▶ [WHAT YOU NEED TO DO]: Look at each line of the listing. Copy those that hold the string "mxGeometry".

▶ [THE INPUT]:
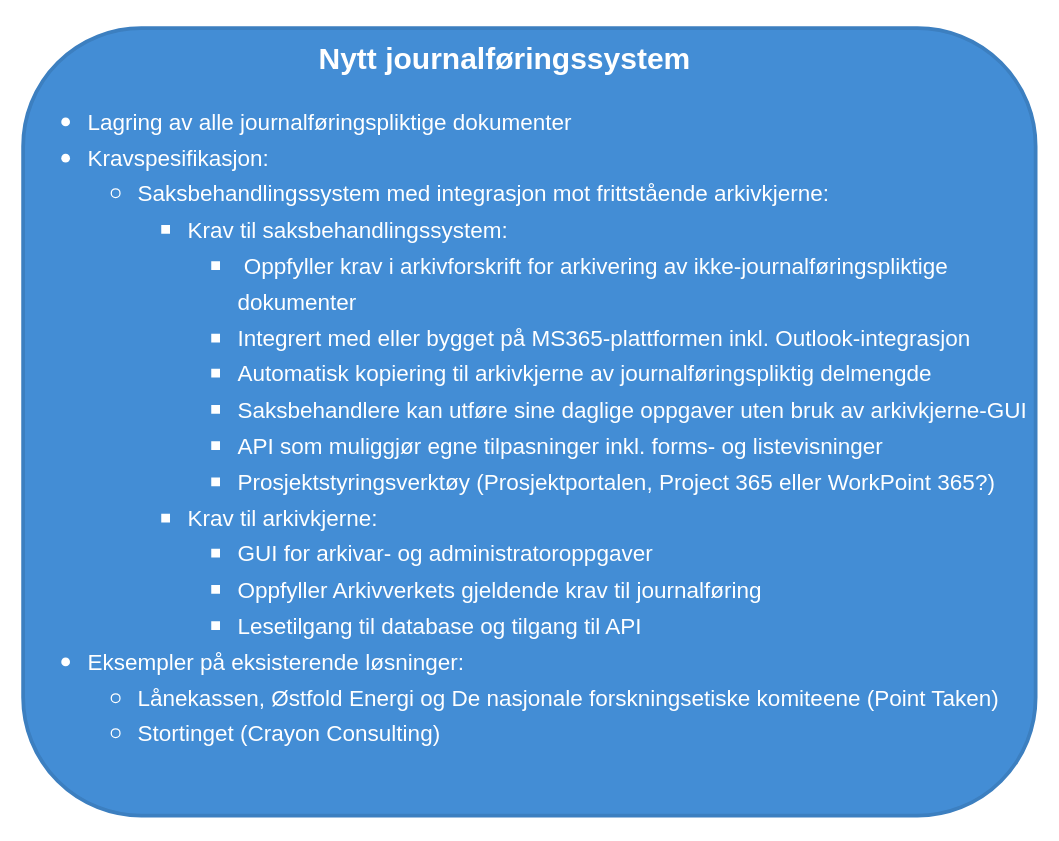
mortenee/draw.io keeps this draw.io diagram as page "Nytt journalføringssystem" (7 of 14) of .drawio. Above is the earlier version. Source tidied: cells renumbered, new cells numbered last; positions are measured from the earlier drawing's top-left corner, leaving out a move shared by most shapes. Both pictures are drawn from the tidied source at 125%, with x=0, y=0 at pixel (22, 28).
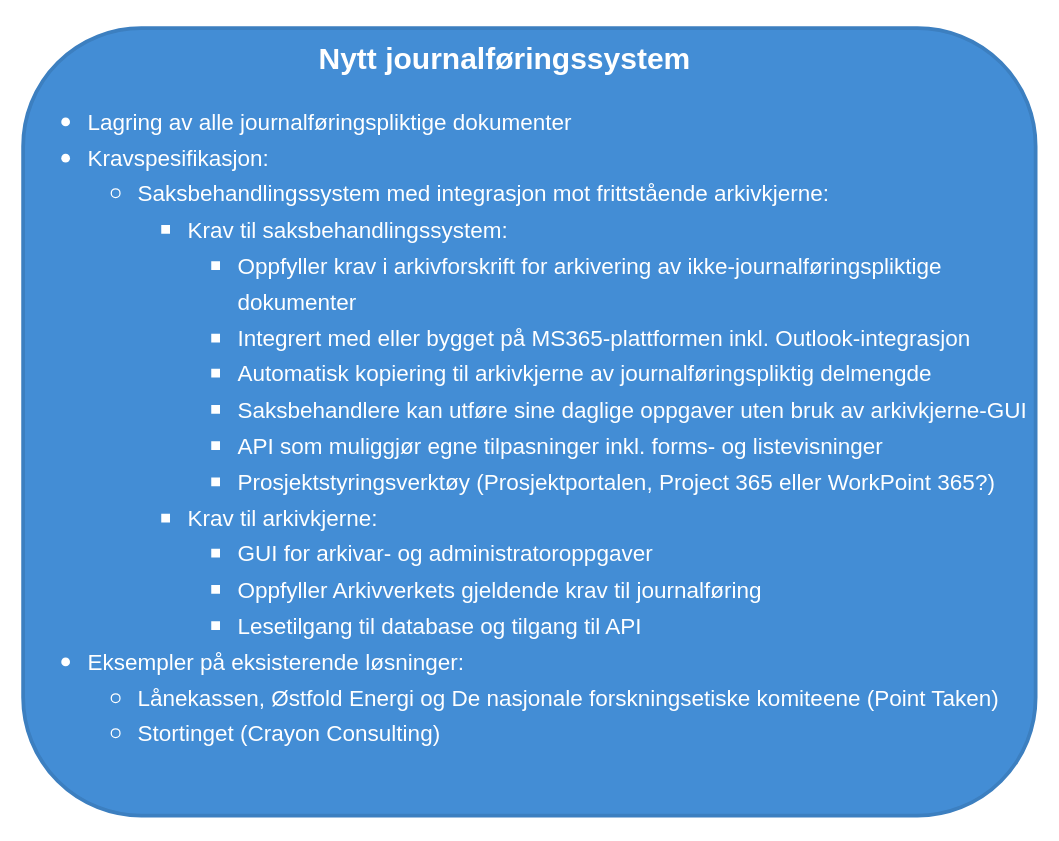
After the change.

Change to the diagram source:
```diff
@@
 <mxGraphModel>
   <root>
     <mxCell id="0" />
     <mxCell id="1" parent="0" />
-    <mxCell id="2" value="&lt;h1 style=&quot;margin-top: 0px;&quot;&gt;&lt;div&gt;&lt;span style=&quot;font-size: 18px; font-weight: 400;&quot;&gt;&lt;br&gt;&lt;/span&gt;&lt;/div&gt;&lt;ul&gt;&lt;li&gt;&lt;span style=&quot;font-size: 18px; font-weight: 400;&quot;&gt;Lagring av alle journalføringspliktige dokumenter&lt;/span&gt;&lt;/li&gt;&lt;li&gt;&lt;span style=&quot;font-size: 18px; font-weight: 400;&quot;&gt;Kravspesifikasjon:&lt;/span&gt;&lt;/li&gt;&lt;ul&gt;&lt;li&gt;&lt;span style=&quot;background-color: initial; font-size: 18px; font-weight: 400;&quot;&gt;Saksbehandlingssystem med integrasjon mot frittstående arkivkjerne:&lt;/span&gt;&lt;/li&gt;&lt;ul&gt;&lt;li&gt;&lt;span style=&quot;font-size: 18px; font-weight: 400;&quot;&gt;Krav til saksbehandlingssystem:&lt;/span&gt;&lt;/li&gt;&lt;ul&gt;&lt;li&gt;&lt;span style=&quot;font-size: 18px; font-weight: 400;&quot;&gt;&amp;nbsp;Oppfyller krav i arkivforskrift for arkivering av ikke-journalføringspliktige dokumenter&lt;/span&gt;&lt;/li&gt;&lt;li&gt;&lt;span style=&quot;font-size: 18px; font-weight: 400;&quot;&gt;Integrert med eller bygget på MS365-plattformen inkl. Outlook-integrasjon&lt;/span&gt;&lt;/li&gt;&lt;li&gt;&lt;span style=&quot;font-size: 18px; font-weight: 400;&quot;&gt;Automatisk kopiering til arkivkjerne av journalføringspliktig delmengde&lt;/span&gt;&lt;/li&gt;&lt;li&gt;&lt;span style=&quot;font-size: 18px; font-weight: 400;&quot;&gt;Saksbehandlere kan utføre sine daglige oppgaver uten bruk av arkivkjerne-GUI&lt;/span&gt;&lt;/li&gt;&lt;li&gt;&lt;span style=&quot;font-size: 18px; font-weight: 400;&quot;&gt;API som muliggjør egne tilpasninger inkl. forms- og listevisninger&amp;nbsp;&lt;/span&gt;&lt;/li&gt;&lt;li&gt;&lt;span style=&quot;font-size: 18px; font-weight: 400;&quot;&gt;Prosjektstyringsverktøy (Prosjektportalen, Project 365 eller WorkPoint 365?)&lt;/span&gt;&lt;/li&gt;&lt;/ul&gt;&lt;li&gt;&lt;span style=&quot;font-size: 18px; font-weight: 400;&quot;&gt;Krav til arkivkjerne:&lt;/span&gt;&lt;/li&gt;&lt;ul&gt;&lt;li&gt;&lt;span style=&quot;font-size: 18px; font-weight: 400;&quot;&gt;GUI for arkivar- og administratoroppgaver&lt;/span&gt;&lt;/li&gt;&lt;li&gt;&lt;span style=&quot;font-size: 18px; font-weight: 400;&quot;&gt;Oppfyller Arkivverkets gjeldende krav til journalføring&lt;/span&gt;&lt;/li&gt;&lt;li&gt;&lt;span style=&quot;font-size: 18px; font-weight: 400;&quot;&gt;Lesetilgang til database og tilgang til API&lt;span style=&quot;white-space: pre;&quot;&gt;&#9;&lt;/span&gt;&amp;nbsp;&lt;/span&gt;&lt;/li&gt;&lt;/ul&gt;&lt;/ul&gt;&lt;/ul&gt;&lt;li&gt;&lt;span style=&quot;font-size: 18px; font-weight: 400; background-color: initial;&quot;&gt;Eksempler på eksisterende løsninger:&lt;/span&gt;&lt;/li&gt;&lt;ul&gt;&lt;li&gt;&lt;span style=&quot;font-size: 18px; font-weight: 400;&quot;&gt;Lånekassen, Østfold Energi og De nasjonale forskningsetiske komiteene (Point Taken)&lt;/span&gt;&lt;/li&gt;&lt;li&gt;&lt;span style=&quot;font-size: 18px; font-weight: 400;&quot;&gt;Stortinget (Crayon Consulting)&lt;/span&gt;&lt;/li&gt;&lt;/ul&gt;&lt;/ul&gt;&lt;/h1&gt;" style="text;html=1;whiteSpace=wrap;overflow=hidden;rounded=1;fillColor=#438dd5;strokeColor=#3c7fc0;fontColor=#ffffff;fontFamily=Helvetica;fontSize=12;labelBackgroundColor=none;glass=0;shadow=0;strokeWidth=3;spacingLeft=10;" parent="1" vertex="1">
+    <mxCell id="2" value="&lt;h1 style=&quot;margin-top: 0px;&quot;&gt;&lt;div&gt;&lt;span style=&quot;font-size: 18px; font-weight: 400;&quot;&gt;&lt;br&gt;&lt;/span&gt;&lt;/div&gt;&lt;ul&gt;&lt;li&gt;&lt;span style=&quot;font-size: 18px; font-weight: 400;&quot;&gt;Lagring av alle journalføringspliktige dokumenter&lt;/span&gt;&lt;/li&gt;&lt;li&gt;&lt;span style=&quot;font-size: 18px; font-weight: 400;&quot;&gt;Kravspesifikasjon:&lt;/span&gt;&lt;/li&gt;&lt;ul&gt;&lt;li&gt;&lt;span style=&quot;background-color: initial; font-size: 18px; font-weight: 400;&quot;&gt;Saksbehandlingssystem med integrasjon mot frittstående arkivkjerne:&lt;/span&gt;&lt;/li&gt;&lt;ul&gt;&lt;li&gt;&lt;span style=&quot;font-size: 18px; font-weight: 400;&quot;&gt;Krav til saksbehandlingssystem:&lt;/span&gt;&lt;/li&gt;&lt;ul&gt;&lt;li&gt;&lt;span style=&quot;font-size: 18px; font-weight: 400;&quot;&gt;Oppfyller krav i arkivforskrift for arkivering av ikke-journalføringspliktige dokumenter&lt;/span&gt;&lt;/li&gt;&lt;li&gt;&lt;span style=&quot;font-size: 18px; font-weight: 400;&quot;&gt;Integrert med eller bygget på MS365-plattformen inkl. Outlook-integrasjon&lt;/span&gt;&lt;/li&gt;&lt;li&gt;&lt;span style=&quot;font-size: 18px; font-weight: 400;&quot;&gt;Automatisk kopiering til arkivkjerne av journalføringspliktig delmengde&lt;/span&gt;&lt;/li&gt;&lt;li&gt;&lt;span style=&quot;font-size: 18px; font-weight: 400;&quot;&gt;Saksbehandlere kan utføre sine daglige oppgaver uten bruk av arkivkjerne-GUI&lt;/span&gt;&lt;/li&gt;&lt;li&gt;&lt;span style=&quot;font-size: 18px; font-weight: 400;&quot;&gt;API som muliggjør egne tilpasninger inkl. forms- og listevisninger&amp;nbsp;&lt;/span&gt;&lt;/li&gt;&lt;li&gt;&lt;span style=&quot;font-size: 18px; font-weight: 400;&quot;&gt;Prosjektstyringsverktøy (Prosjektportalen, Project 365 eller WorkPoint 365?)&lt;/span&gt;&lt;/li&gt;&lt;/ul&gt;&lt;li&gt;&lt;span style=&quot;font-size: 18px; font-weight: 400;&quot;&gt;Krav til arkivkjerne:&lt;/span&gt;&lt;/li&gt;&lt;ul&gt;&lt;li&gt;&lt;span style=&quot;font-size: 18px; font-weight: 400;&quot;&gt;GUI for arkivar- og administratoroppgaver&lt;/span&gt;&lt;/li&gt;&lt;li&gt;&lt;span style=&quot;font-size: 18px; font-weight: 400;&quot;&gt;Oppfyller Arkivverkets gjeldende krav til journalføring&lt;/span&gt;&lt;/li&gt;&lt;li&gt;&lt;span style=&quot;font-size: 18px; font-weight: 400;&quot;&gt;Lesetilgang til database og tilgang til API&lt;span style=&quot;white-space: pre;&quot;&gt;&#9;&lt;/span&gt;&amp;nbsp;&lt;/span&gt;&lt;/li&gt;&lt;/ul&gt;&lt;/ul&gt;&lt;/ul&gt;&lt;li&gt;&lt;span style=&quot;font-size: 18px; font-weight: 400; background-color: initial;&quot;&gt;Eksempler på eksisterende løsninger:&lt;/span&gt;&lt;/li&gt;&lt;ul&gt;&lt;li&gt;&lt;span style=&quot;font-size: 18px; font-weight: 400;&quot;&gt;Lånekassen, Østfold Energi og De nasjonale forskningsetiske komiteene (Point Taken)&lt;/span&gt;&lt;/li&gt;&lt;li&gt;&lt;span style=&quot;font-size: 18px; font-weight: 400;&quot;&gt;Stortinget (Crayon Consulting)&lt;/span&gt;&lt;/li&gt;&lt;/ul&gt;&lt;/ul&gt;&lt;/h1&gt;" style="text;html=1;whiteSpace=wrap;overflow=hidden;rounded=1;fillColor=#438dd5;strokeColor=#3c7fc0;fontColor=#ffffff;fontFamily=Helvetica;fontSize=12;labelBackgroundColor=none;glass=0;shadow=0;strokeWidth=3;spacingLeft=10;" parent="1" vertex="1">
       <mxGeometry width="810" height="630" as="geometry" />
     </mxCell>
     <mxCell id="3" value="&lt;h1&gt;Nytt journalføringssystem&lt;/h1&gt;" style="text;html=1;align=center;verticalAlign=middle;rounded=0;fontColor=#FFFFFF;" parent="1" vertex="1">
       <mxGeometry x="320" y="10" width="130" height="30" as="geometry" />
     </mxCell>
   </root>
 </mxGraphModel>
```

▶ [WRITTEN RESPONSE]:
       <mxGeometry width="810" height="630" as="geometry" />
       <mxGeometry x="320" y="10" width="130" height="30" as="geometry" />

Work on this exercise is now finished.